*** Opening of Data for review ***

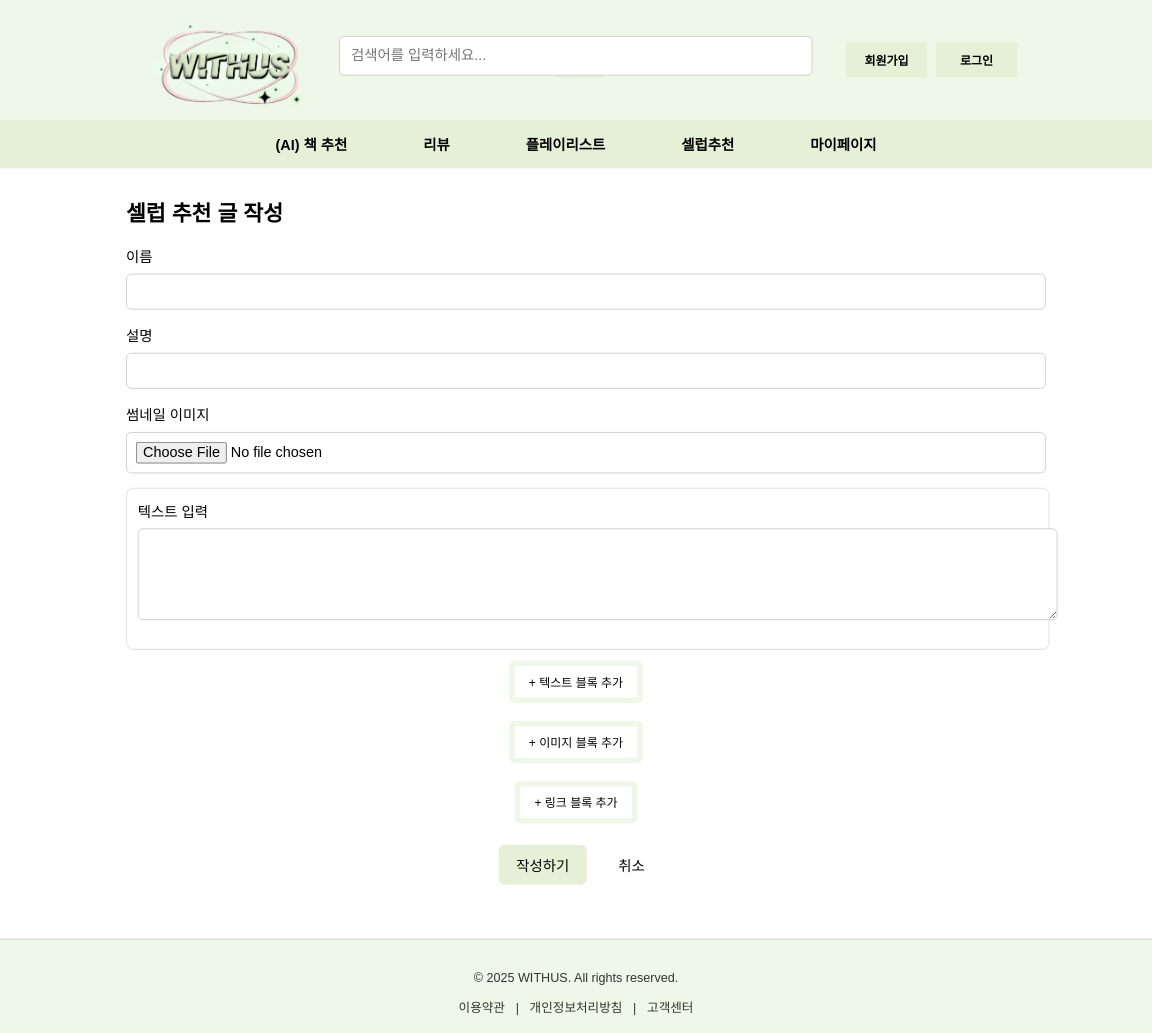
Repository: book-recommendation-team/book_recommendation_web_project
Page: http://localhost/2025_teamproject/celebForm.jsp
An editor plug-in stored every save of this project. The page is shown before and after the next save, followed by the edit.
The browser window is 1280 px wide. The pictures show the whole page, at 90% of full size.
The page is served by Tomcat 9.

Above is the page before, as saved 2025-07-03 03:57:21.

After the next save:
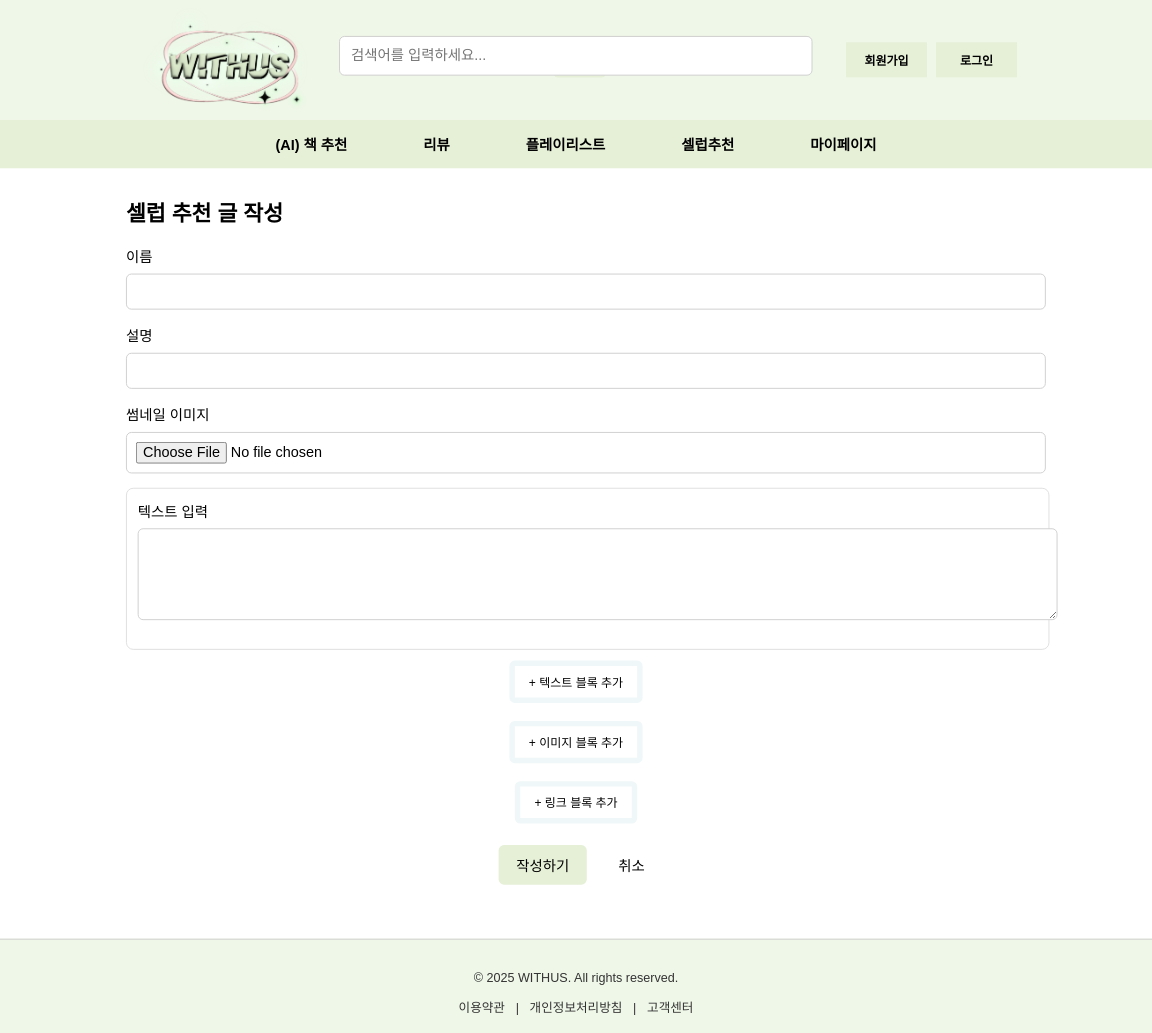
Saved 14 s later.
--- a/2025_teamproject/src/main/webapp/celebForm.jsp
+++ b/2025_teamproject/src/main/webapp/celebForm.jsp
@@ -85,7 +85,7 @@ input[type="text"], input[type="file"], textarea {
 	border-radius: 6px;
 	background-color: #fff;
 	color: black;
-	border: 6px solid #eff7e8;
+	border: 6px solid #eff7f8;
 	cursor: pointer;
 }
 </style>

*** Close of Data for review ***

▶ _Assignment_
Without the images, output all the entries exactly as they stand.

▶ _The completed task_
Repository: book-recommendation-team/book_recommendation_web_project
Page: http://localhost/2025_teamproject/celebForm.jsp
An editor plug-in stored every save of this project. The page is shown before and after the next save, followed by the edit.
The browser window is 1280 px wide. The pictures show the whole page, at 90% of full size.
The page is served by Tomcat 9.

Above is the page before, as saved 2025-07-03 03:57:21.

After the next save:
Saved 14 s later.
--- a/2025_teamproject/src/main/webapp/celebForm.jsp
+++ b/2025_teamproject/src/main/webapp/celebForm.jsp
@@ -85,7 +85,7 @@ input[type="text"], input[type="file"], textarea {
 	border-radius: 6px;
 	background-color: #fff;
 	color: black;
-	border: 6px solid #eff7e8;
+	border: 6px solid #eff7f8;
 	cursor: pointer;
 }
 </style>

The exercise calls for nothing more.